CE marking



Many products require CE marking before you can sell them within the European Economic Area. The marking shows that the product has been assessed and meets European Union (EU) safety, health or environmental requirements.

CE marking is valid only for products for which EU specifications have been introduced. The letters 'CE' stand for 'Conformité Européene', which means 'European Conformity'.

This guide explains what CE marking is. It offers information about products that need CE marking, as well as when and how you should use CE marking to ensure that you follow all relevant regulations.

In Northern Ireland, CE marking continues to be used to show goods meet EU rules after 1 January 2021. Further information is available for:

The government has laid legislation to continue recognition of current EU requirements, including the CE marking (Conformité Européene, or European Conformity marking). The legislation will apply indefinitely for a range of product regulations. This means businesses will have the flexibility to use either the UKCA (UK Conformity Assessed) or CE marking to sell products in Great Britain (GB). Draft legislation can be found in The Product Safety and Metrology etc. (Amendment) Regulations 2024.

Continued recognition of current EU requirements, including the CE and reversed epsilon markings, will apply to 21 product regulations.
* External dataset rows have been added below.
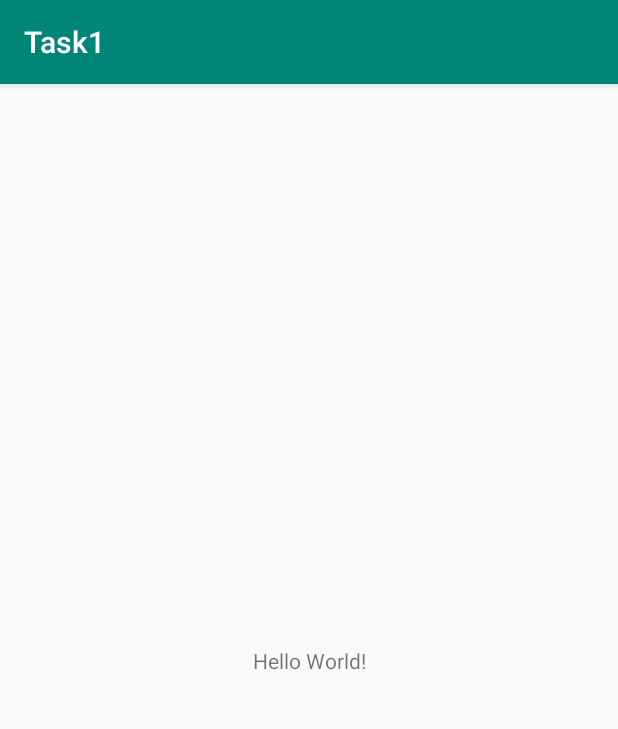
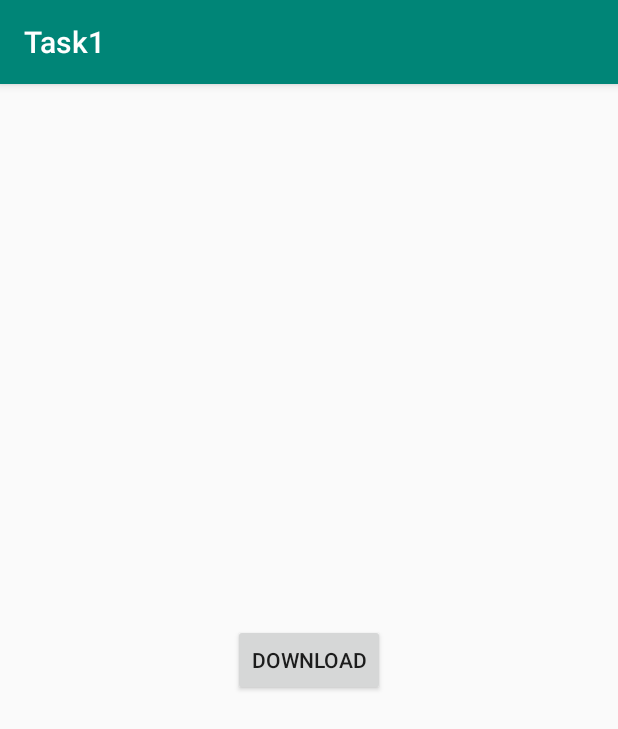
Before and after one commit to isratnishi/CmedTask, an Android app: the screen it shows after launch (MainActivity), on a phone screen of 412 x 824 dp. Shown: the top 729 px of the screen. Run offline under Robolectric (Android 15) with nearby library versions, the phone set to English and light mode, and no system bars.

Commit message:
push task1

```diff
--- a/Task1/app/src/main/AndroidManifest.xml
+++ b/Task1/app/src/main/AndroidManifest.xml
@@ -1,7 +1,7 @@
 <?xml version="1.0" encoding="utf-8"?>
 <manifest xmlns:android="http://schemas.android.com/apk/res/android"
     package="com.isratjahan.task1">
-
+    <uses-permission android:name="android.permission.INTERNET" />
     <application
         android:allowBackup="true"
         android:icon="@mipmap/ic_launcher"
--- a/Task1/app/src/main/java/com/isratjahan/task1/MainActivity.java
+++ b/Task1/app/src/main/java/com/isratjahan/task1/MainActivity.java
@@ -2,13 +2,34 @@ package com.isratjahan.task1;
 
 import androidx.appcompat.app.AppCompatActivity;
 
+import android.app.DownloadManager;
+import android.content.Context;
+import android.net.Uri;
 import android.os.Bundle;
+import android.view.View;
+import android.widget.Button;
 
 public class MainActivity extends AppCompatActivity {
+
+    Button btnDownload;
+    DownloadManager downloadManager;
 
     @Override
     protected void onCreate(Bundle savedInstanceState) {
         super.onCreate(savedInstanceState);
         setContentView(R.layout.activity_main);
-    }
-}
+        btnDownload=findViewById(R.id.btnDownload);
+        btnDownload.setOnClickListener(new View.OnClickListener() {
+            @Override
+            public void onClick(View view) {
+                downloadManager= (DownloadManager) getSystemService(Context.DOWNLOAD_SERVICE);
+                Uri uri=Uri.parse("http://dropbox.sandbox2000.com/intrvw/SampleVideo_1280x720_30mb.mp4");
+                DownloadManager.Request request=new DownloadManager.Request(uri);
+                request.setNotificationVisibility(DownloadManager.Request.VISIBILITY_VISIBLE_NOTIFY_COMPLETED);
+
+            }
+        });
+
+
+
+    }}
--- a/Task1/app/src/main/res/layout/activity_main.xml
+++ b/Task1/app/src/main/res/layout/activity_main.xml
@@ -6,13 +6,15 @@
     android:layout_height="match_parent"
     tools:context=".MainActivity">
 
-    <TextView
+    <Button
+        android:id="@+id/btnDownload"
         android:layout_width="wrap_content"
         android:layout_height="wrap_content"
-        android:text="Hello World!"
+        android:text="Download"
         app:layout_constraintBottom_toBottomOf="parent"
         app:layout_constraintLeft_toLeftOf="parent"
         app:layout_constraintRight_toRightOf="parent"
         app:layout_constraintTop_toTopOf="parent" />
 
+
 </androidx.constraintlayout.widget.ConstraintLayout>
--- /dev/null
+++ b/Task1/settings.gradle
@@ -0,0 +1 @@
+include ':app'
```
Also changed, not shown: Task1/build.gradle (added, +27 -0 lines), Task1/gradle.properties (added, +19 -0 lines), Task1/gradle/wrapper/gradle-wrapper.properties (added), 3 other files.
This will include the 18 product regulations owned by the Department for Business and Trade (DBT), previously announced on 1 August 2023. Following feedback from industry, we are also continuing recognition for a further 3 regulations, covering ecodesign, civil explosives and, in most circumstances, restriction of hazardous substances (in electrical equipment).

This announcement does not apply to regulations for medical devicesconstruction productsmarine equipmentrail productscablewaystransportable pressure equipment and unmanned aircraft systems regulations.There are specific arrangements in place for these sectors.

Separately, following feedback from businesses, the government also intends to bring forward an additional statutory instrument to legislate for further measures later in 2024.

This will provide permanent labelling flexibility, allowing:

  • the UKCA marking to be placed on a sticky label or accompanying document
  • importers of goods from any country outside the UK to provide their details either on the product itself, on an accompanying document, the packaging, or on an adhesive label; this means all businesses placing products on the GB market will benefit from this measure and have the option to provide their details either indelibly on the product itself, on an accompanying document, the packaging or on an adhesive label
  • the voluntary option to use digital labelling; businesses will be able to apply the UKCA marking, manufacturer details and importer details digitally

Additional details for these measures will be provided in due course, including which regulations the measures will apply to.

The DBT regulations in scope of this announcement are:

  • Equipment for Use in Potentially Explosive Atmospheres Regulations 2016/1107
  • Electromagnetic Compatibility Regulations 2016/1091
  • Lifts Regulations 2016/1093
  • Electrical Equipment (Safety) Regulations 2016/1101
  • Pressure Equipment (Safety) Regulations 2016/1105
  • Pyrotechnic Articles (Safety) Regulations 2015/1553
  • Recreational Craft Regulations 2017/737
  • Radio Equipment Regulations 2017/1206
  • Simple Pressure Vessels (Safety) Regulations 2016/1092
  • Toys (Safety) Regulations 2011/1881
  • Aerosol Dispensers Regulations 2009/2824
  • Gas Appliances (EU Regulation) 2016/426
  • Supply of Machinery (Safety) Regulations 2008/1597
  • Noise Emission in the Environment by Equipment for use Outdoors Regulations 2001/1701
  • Personal Protective Equipment (EU Regulation) 2016/425
  • Measuring Instruments Regulations 2016/1153
  • Non-automatic Weighing Instruments Regulations 2016/1152
  • Measuring Container Bottles (European Economic Community (EEC) Requirements) Regulations 1977

For the Department for Environment, Food and Rural Affairs (Defra):

  • Restriction of the Use of Certain Hazardous Substances in Electrical and Electronic Equipment Regulations 2012 ('The RoHS Regulations')

For the Department for Energy Security and Net Zero (DESNZ):

  • Ecodesign for Energy-Related Products Regulations 2010

For the Department for Work and Pensions (DWP) (Health and Safety Executive (HSE)):

  • Explosives Regulations 2014

This guide will be updated to reflect these changes.